Task details ▸
In the copy, keep every record exact and leave out all images.
:: Information shown
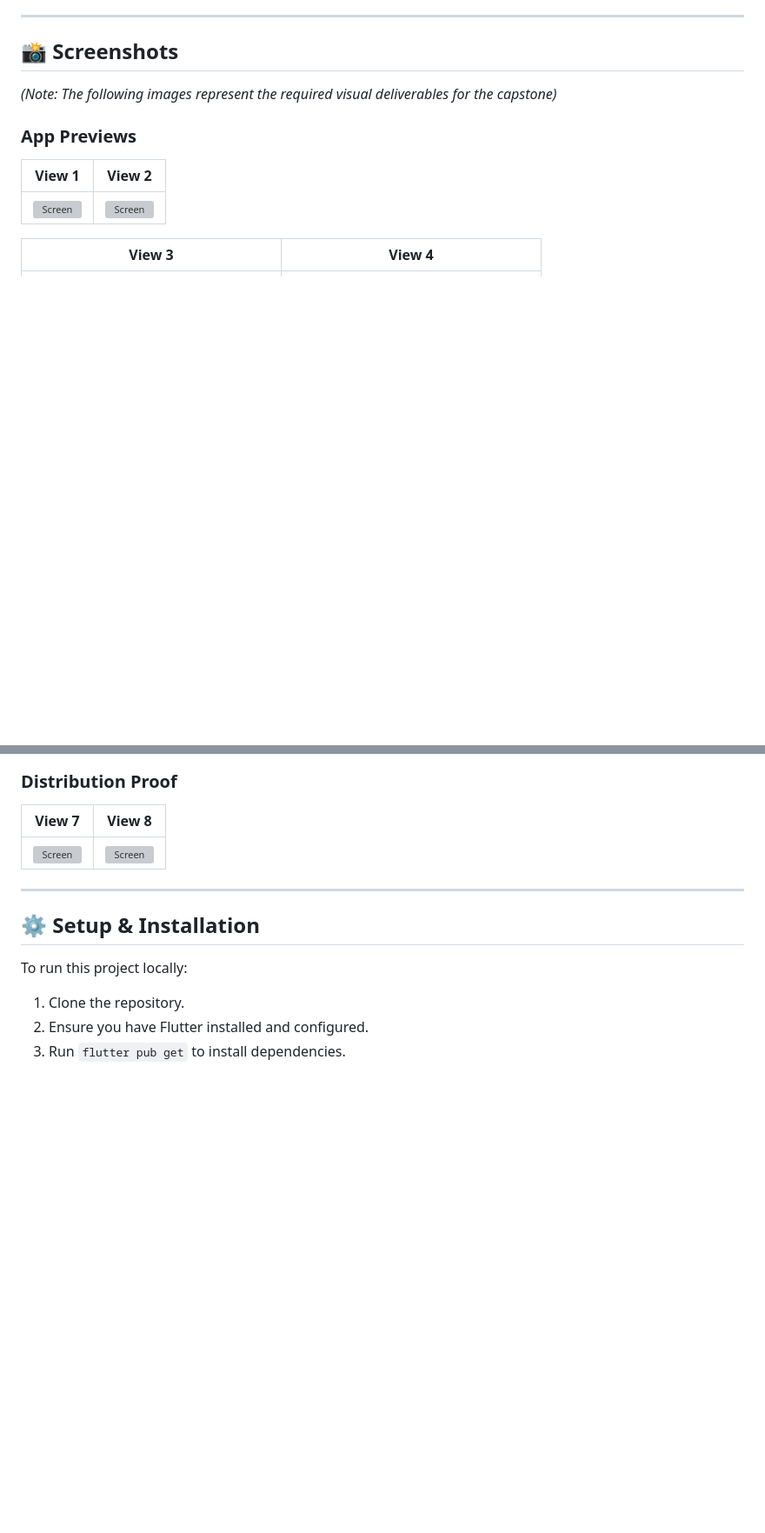
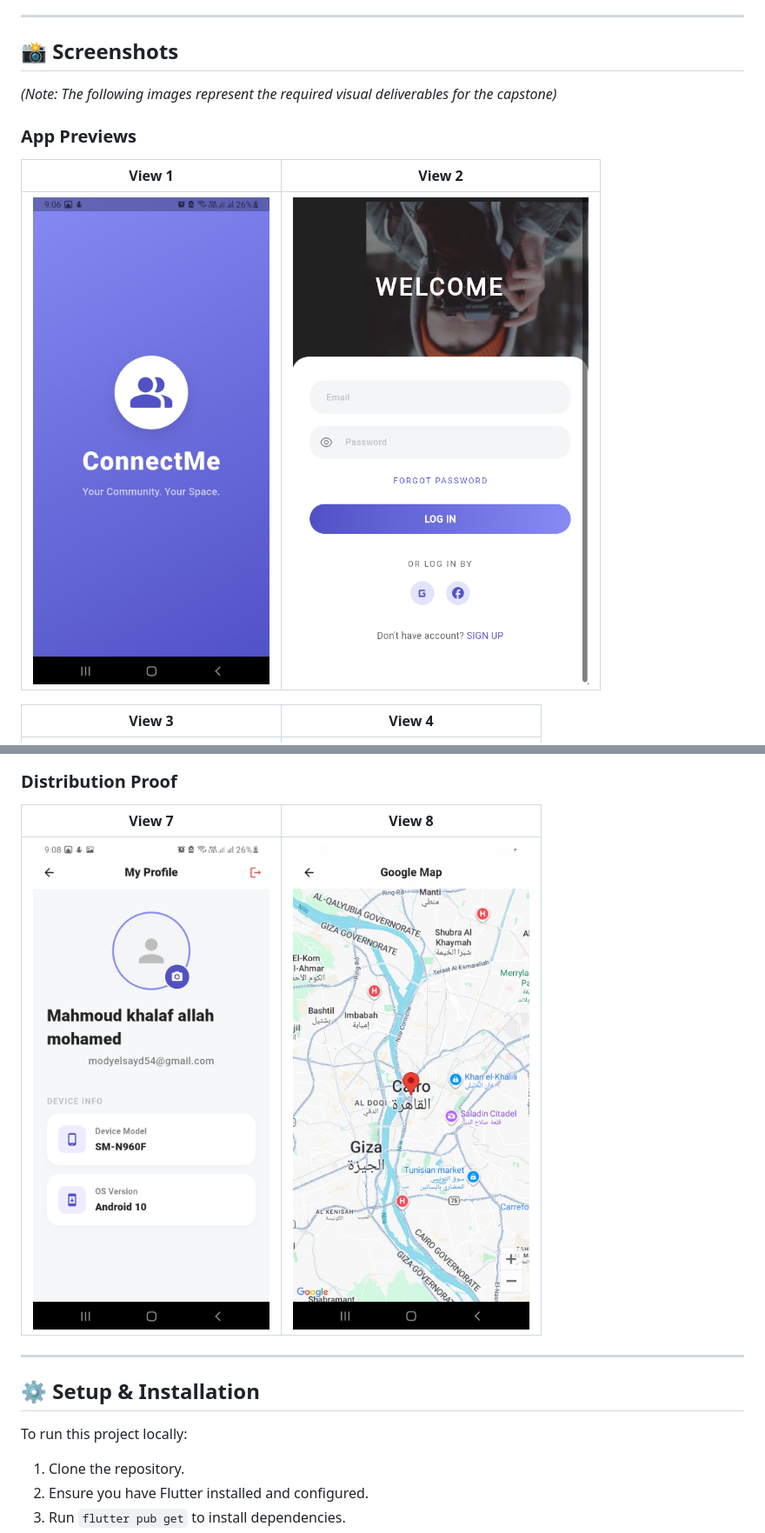
Before and after one commit to mahmoudkhalaf93/connect_me_community_app, a Markdown page: README.md, 2 parts joined by grey strips. Shown at 87% size. Rendered like a GitHub page; blank space fills up the shorter version; grey boxes are pictures that could not be loaded.

Commit message:
Update image file extensions in README

```diff
--- a/README.md
+++ b/README.md
@@ -60,7 +60,7 @@ The codebase is divided into three distinct layers:
 ### App Previews
 | View 1 | View 2 |
 | :---: | :---: |
-| ![Screen](screenshots/1.png) | ![Screen](screenshots/2.jpg) |
+| ![Screen](screenshots/1.jpg) | ![Screen](screenshots/2.png) |
 
 | View 3 | View 4 |
 | :---: | :---: |
@@ -83,7 +83,7 @@ As part of the production lifecycle, a beta build of this application was distri
 ### Distribution Proof
 | View 7 | View 8 |
 | :---: | :---: |
-| ![Screen](screenshots/screenshot_7.jpg) | ![Screen](screenshots/20.jpg) |
+| ![Screen](screenshots/7.jpg) | ![Screen](screenshots/8.jpg) |
 
 ---
 
```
::::
Answer section ▸
Before and after one commit to mahmoudkhalaf93/connect_me_community_app, a Markdown page: README.md, 2 parts joined by grey strips. Shown at 87% size. Rendered like a GitHub page; blank space fills up the shorter version; grey boxes are pictures that could not be loaded.

Commit message:
Update image file extensions in README

```diff
--- a/README.md
+++ b/README.md
@@ -60,7 +60,7 @@ The codebase is divided into three distinct layers:
 ### App Previews
 | View 1 | View 2 |
 | :---: | :---: |
-| ![Screen](screenshots/1.png) | ![Screen](screenshots/2.jpg) |
+| ![Screen](screenshots/1.jpg) | ![Screen](screenshots/2.png) |
 
 | View 3 | View 4 |
 | :---: | :---: |
@@ -83,7 +83,7 @@ As part of the production lifecycle, a beta build of this application was distri
 ### Distribution Proof
 | View 7 | View 8 |
 | :---: | :---: |
-| ![Screen](screenshots/screenshot_7.jpg) | ![Screen](screenshots/20.jpg) |
+| ![Screen](screenshots/7.jpg) | ![Screen](screenshots/8.jpg) |
 
 ---
 
```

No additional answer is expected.